Supporting local agribusiness has been at the center of the work Cultivating New Frontiers in Agriculture, or CNFA, an international development organization, has been doing in Georgia in an effort to improve farmer livelihoods, and now the Georgian government has taken notice.
CNFA has worked to support agribusiness through a variety of programs that helped reduce risk, improve mechanization and boost farmer skills. To date, the organization estimates it has assisted more than 430 Georgian agribusinesses.
The model has caught the attention of the Georgian government. Levan Davitashvili, Georgia’s minister of agriculture said that the ministry would “apply CNFA’s focus on agricultural entrepreneurship and its competitive matching grant model to future state programs led by the Ministry of Agriculture,” according to a statement released by the organization.
“New skills and approaches can be taught but entrepreneurship — and the initiative that comes with it — is the key to the success of the Georgian agriculture sector,” he said in the statement.
Devex caught up with Bauka Namicheishvili, CNFA chief of party of Restoring Efficiency to Agriculture Production, by email to learn more the $19.5 million REAP enterprise development program aimed at increasing rural employment and income and its effort to boost women in agribusiness.
What were some of the challenges you faced in developing and implementing these initiatives?
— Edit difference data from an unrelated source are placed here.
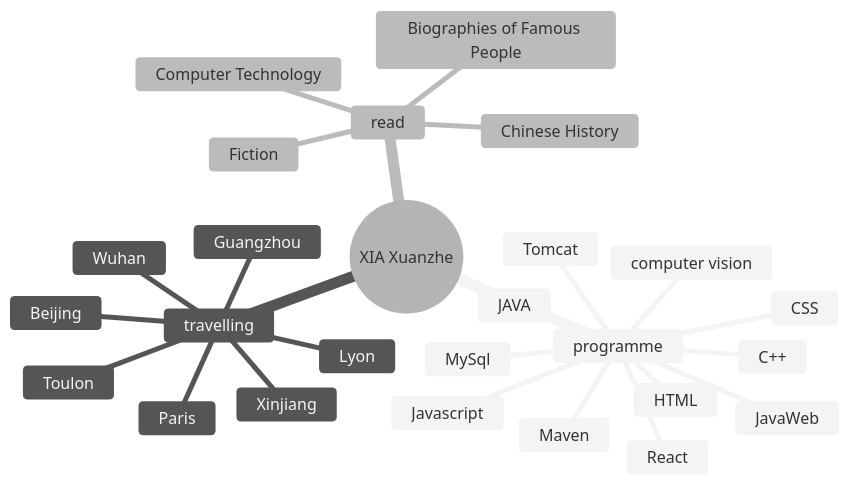
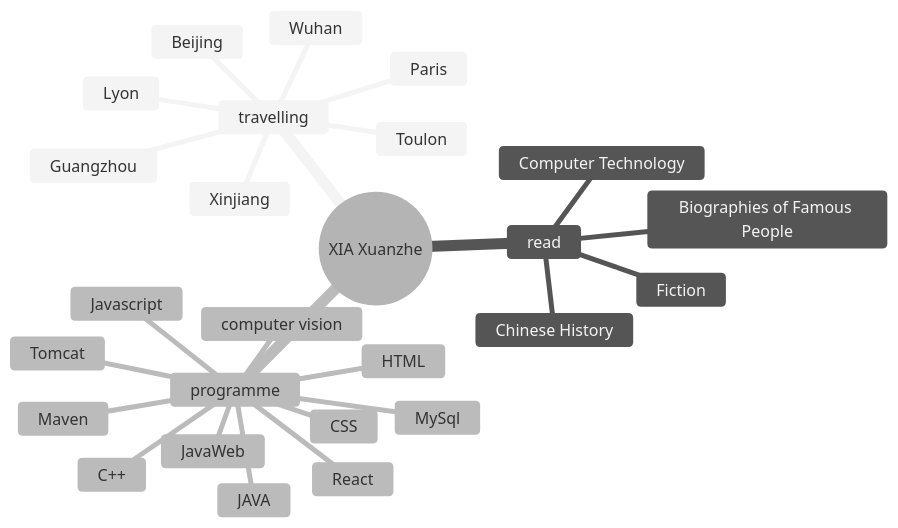
Before and after one commit to XIAxuanzheFrancis/XIAxuanzheFrancis: the diagram in readme.md, drawn with Mermaid (neutral theme). The commit also changed other lines of this file, not shown here.

````diff
--- a/readme.md
+++ b/readme.md
@@ -59,29 +59,29 @@
 ```mermaid
 mindmap
   root((XIA Xuanzhe))
-    programme
-      JAVA
-      C++
-      computer vision
-      HTML
-      CSS
-      Javascript
-      React
-      JavaWeb
-      MySql
-      Maven
-      Tomcat
     travelling
         Beijing
         Xinjiang
         Guangzhou
         Wuhan
         Paris
         Lyon
         Toulon
     read
         Chinese History
         Biographies of Famous People
         Computer Technology
         Fiction
+    programme
+      JAVA
+      C++
+      computer vision
+      HTML
+      CSS
+      Javascript
+      React
+      JavaWeb
+      MySql
+      Maven
+      Tomcat
 ```
````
While implementing programs, there are always number of challenges related to operational aspects, but the main challenge is to identify a proper beneficiary to ensure maximum result and successful outcome of our interventions. Precisely defining selection criteria will help you engage the suitable group of beneficiaries in the program increasing chances of success.
The second important challenge for any development program is time limitation associated with the lifetime of the project. Therefore it is important to identify the group of beneficiaries early in the project, especially when it concerns grant recipients, and start the implementation of the program so you can well utilize the remaining time of the project to address unforeseen challenges that arise over the course of implementation of the program and also to have flexibility in adjusting approaches as necessary ensuring the sustainability of achieved results.
So how do you select those who benefit from these programs?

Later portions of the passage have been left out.